Real baby carrots, the kind with lacy green tops and delicate skins (as opposed to the factory-shaped cylindrical ones that come in a bag), are tender, sweet, and practically worth the trip to the farmers’ market. They’re so delicious they don’t really need anything at all. But hey, sometimes we like to gild the lily, and as much as we honor the perfection that is the real baby carrot, this surprisingly simple syrup steals the show here, elevating an already perfect vegetable into an elegant, dramatic, delectable side dish. The syrup goes equally well with roasted beets, and it’s also sublime drizzled over a well-seasoned grilled steak. Let your imagination run wild with this sauce — it will enliven a wide range of dishes.
- 3 pounds baby carrots (about finger-width thick), green tops trimmed to about 1 inch
- 3 tablespoons extra-virgin olive oil
- 1½ teaspoons kosher salt
- 5 or 6 (4-inch) sprigs fresh thyme
- ½ cup aged balsamic vinegar (5- or 10-year-aged is fine)
- ½ ounce Theo 85 percent dark chocolate, chopped
- ½ teaspoon honey
- Generous pinch kosher salt
Instructions (Makes 6 to 8 side-dish servings)
- Preheat the oven to 375 degrees.
- Put the carrots on a sheet pan, drizzle with the olive oil, and spread in a single layer. Sprinkle salt evenly over the carrots, and lay the thyme sprigs on top. Roast until the carrots are tender and brown in spots, shaking the pan and turning once or twice — about 35 minutes total.
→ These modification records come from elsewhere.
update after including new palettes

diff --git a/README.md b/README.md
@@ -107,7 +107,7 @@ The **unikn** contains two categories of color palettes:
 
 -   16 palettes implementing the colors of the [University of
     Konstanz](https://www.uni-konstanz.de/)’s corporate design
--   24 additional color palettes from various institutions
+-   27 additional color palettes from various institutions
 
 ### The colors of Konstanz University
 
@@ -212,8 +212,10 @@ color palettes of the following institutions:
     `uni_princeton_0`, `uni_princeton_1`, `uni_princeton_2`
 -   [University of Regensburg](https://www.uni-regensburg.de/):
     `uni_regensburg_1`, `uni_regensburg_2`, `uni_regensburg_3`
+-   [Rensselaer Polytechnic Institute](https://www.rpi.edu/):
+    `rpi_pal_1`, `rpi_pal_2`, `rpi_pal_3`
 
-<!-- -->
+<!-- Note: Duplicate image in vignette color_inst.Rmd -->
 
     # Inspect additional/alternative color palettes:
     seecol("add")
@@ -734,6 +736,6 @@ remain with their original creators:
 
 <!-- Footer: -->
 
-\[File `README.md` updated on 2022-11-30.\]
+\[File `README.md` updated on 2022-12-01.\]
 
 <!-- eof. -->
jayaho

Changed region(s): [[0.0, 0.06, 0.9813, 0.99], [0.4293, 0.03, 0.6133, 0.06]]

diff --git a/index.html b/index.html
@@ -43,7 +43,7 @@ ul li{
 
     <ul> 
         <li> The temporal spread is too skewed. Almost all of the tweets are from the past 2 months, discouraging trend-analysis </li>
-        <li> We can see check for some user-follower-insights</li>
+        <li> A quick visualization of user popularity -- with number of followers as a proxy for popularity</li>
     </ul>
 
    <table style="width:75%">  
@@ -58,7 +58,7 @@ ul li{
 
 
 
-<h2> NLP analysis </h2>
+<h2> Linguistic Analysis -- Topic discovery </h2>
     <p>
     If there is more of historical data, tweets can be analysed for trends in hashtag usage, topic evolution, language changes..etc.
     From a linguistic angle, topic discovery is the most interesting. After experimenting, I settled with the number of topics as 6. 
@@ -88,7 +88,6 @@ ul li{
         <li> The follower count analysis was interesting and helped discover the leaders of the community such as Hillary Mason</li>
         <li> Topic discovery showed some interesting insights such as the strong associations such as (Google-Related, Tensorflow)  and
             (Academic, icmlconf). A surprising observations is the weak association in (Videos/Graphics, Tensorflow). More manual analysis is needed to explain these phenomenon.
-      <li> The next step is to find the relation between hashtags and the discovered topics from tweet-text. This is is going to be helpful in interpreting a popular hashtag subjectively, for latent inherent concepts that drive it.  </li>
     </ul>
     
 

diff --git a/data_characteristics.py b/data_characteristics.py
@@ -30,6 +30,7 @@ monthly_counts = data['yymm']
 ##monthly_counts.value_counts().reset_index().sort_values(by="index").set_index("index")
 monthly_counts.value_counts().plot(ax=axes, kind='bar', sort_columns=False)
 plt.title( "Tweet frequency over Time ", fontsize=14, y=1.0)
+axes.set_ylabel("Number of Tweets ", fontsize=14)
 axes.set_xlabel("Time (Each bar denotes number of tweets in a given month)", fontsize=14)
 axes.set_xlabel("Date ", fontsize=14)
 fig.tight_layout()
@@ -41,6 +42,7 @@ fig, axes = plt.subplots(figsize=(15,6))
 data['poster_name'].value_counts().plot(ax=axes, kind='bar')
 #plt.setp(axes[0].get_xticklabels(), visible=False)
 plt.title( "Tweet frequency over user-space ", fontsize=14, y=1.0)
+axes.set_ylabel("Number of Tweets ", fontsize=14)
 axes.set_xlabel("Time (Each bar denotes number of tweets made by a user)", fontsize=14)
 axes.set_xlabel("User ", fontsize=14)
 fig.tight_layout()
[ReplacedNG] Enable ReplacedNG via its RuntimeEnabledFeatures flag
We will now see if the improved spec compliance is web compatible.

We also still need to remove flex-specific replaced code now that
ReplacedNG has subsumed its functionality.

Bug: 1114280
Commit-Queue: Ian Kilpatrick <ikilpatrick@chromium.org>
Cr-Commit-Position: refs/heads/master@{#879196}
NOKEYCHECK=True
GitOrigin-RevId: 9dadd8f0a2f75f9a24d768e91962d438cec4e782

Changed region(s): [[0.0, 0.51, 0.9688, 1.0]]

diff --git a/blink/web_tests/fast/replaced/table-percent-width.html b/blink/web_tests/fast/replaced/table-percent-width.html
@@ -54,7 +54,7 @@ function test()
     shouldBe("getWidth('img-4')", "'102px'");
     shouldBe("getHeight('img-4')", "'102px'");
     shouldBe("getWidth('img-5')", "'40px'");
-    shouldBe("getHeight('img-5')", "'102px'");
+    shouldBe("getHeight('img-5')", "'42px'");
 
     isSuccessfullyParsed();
- While the carrots are cooking, make the syrup. Put the vinegar in the smallest saucepan you have, and simmer over medium-low heat until reduced to ¼ cup. Remove the pan from the heat, and add the chocolate. Let the chocolate melt for 30 seconds, than use a small spatula to gently stir the syrup until the chocolate has melted completely, and the syrup is smooth. Add the honey, salt, and mix well. Cover the pan to keep the sauce warm until you’re ready to serve the carrots.
- To serve, discard the thyme, and arrange carrots on a serving dish. Drizzle generously with the syrup, and serve immediately.